My name is Stephen Smith and I have been managing the website tasfish.com since May 2009.
It has been an epic journey of learning and discovery and I am indebted to Mike Stevens for his help, support and patience.
I am developing a new venture Rubicon Web and Technology Training ( www.rwtt.com.au ). The focus is two part, to develop websites for individuals and small business and to train people to effectively use technology in their everyday lives.
Please contact me via www.rwtt.com.au/contact-me/ for further information - Stephen Smith.
Presented from Issue 100
Considering the world class quality of our sea trout fishery, these fish are not sought after by enough anglers. Sea runners live in the salt water and run up our estuaries and rivers from the start of August to the middle of November. At this time of the year, they are here to eat the many species of fish that are either running up the rivers to spawn or are living in and around the estuary systems. Trout, both sea run and resident (Slob Trout) feed heavily on these small fish which darken in colouration as they move further into fresh water reaches.

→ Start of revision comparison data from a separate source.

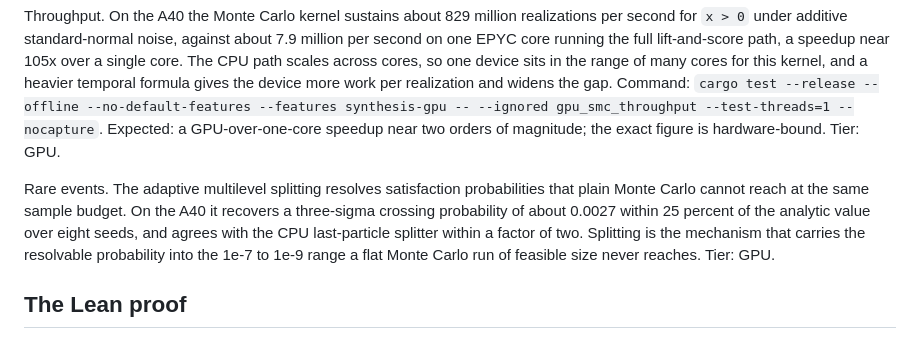
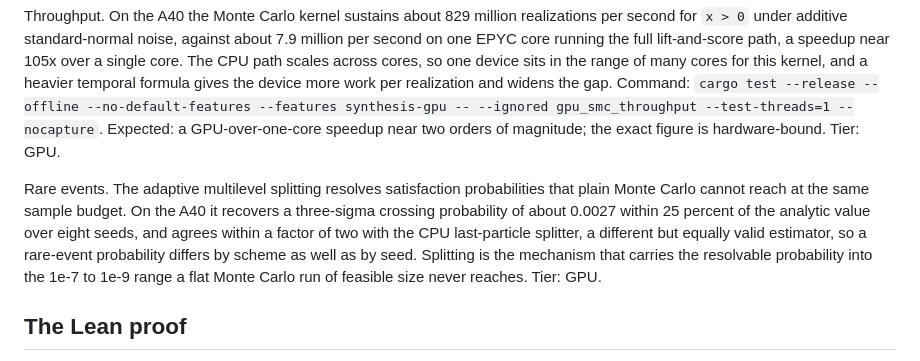
Before and after one commit to sedislab/SENTIL, a Markdown page: docs/CLAIMS.md, the part around the change. Rendered like a GitHub page.

Commit message:
spell out that the cpu and gpu splitters use different estimators

```diff
--- a/docs/CLAIMS.md
+++ b/docs/CLAIMS.md
@@ -88,7 +88,7 @@ Throughput. On the A40 the Monte Carlo kernel sustains about 829 million realiza
 Command: `cargo test --release --offline --no-default-features --features synthesis-gpu -- --ignored gpu_smc_throughput --test-threads=1 --nocapture`.
 Expected: a GPU-over-one-core speedup near two orders of magnitude; the exact figure is hardware-bound. Tier: GPU.
 
-Rare events. The adaptive multilevel splitting resolves satisfaction probabilities that plain Monte Carlo cannot reach at the same sample budget. On the A40 it recovers a three-sigma crossing probability of about 0.0027 within 25 percent of the analytic value over eight seeds, and agrees with the CPU last-particle splitter within a factor of two. Splitting is the mechanism that carries the resolvable probability into the 1e-7 to 1e-9 range a flat Monte Carlo run of feasible size never reaches. Tier: GPU.
+Rare events. The adaptive multilevel splitting resolves satisfaction probabilities that plain Monte Carlo cannot reach at the same sample budget. On the A40 it recovers a three-sigma crossing probability of about 0.0027 within 25 percent of the analytic value over eight seeds, and agrees within a factor of two with the CPU last-particle splitter, a different but equally valid estimator, so a rare-event probability differs by scheme as well as by seed. Splitting is the mechanism that carries the resolvable probability into the 1e-7 to 1e-9 range a flat Monte Carlo run of feasible size never reaches. Tier: GPU.
 
 ## The Lean proof
 
```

The majority of these predatory fish are brown trout with rainbows making up a very small percentage of the catch. They can be found all around the state but it would be fair to say that the east coast is the least prolific of all the areas. They still run up such rivers as the Georges (and many others) but their numbers along with the quality of the fishing elsewhere make it difficult to recommend the area above the larger northern, southern and western rivers.Read more ...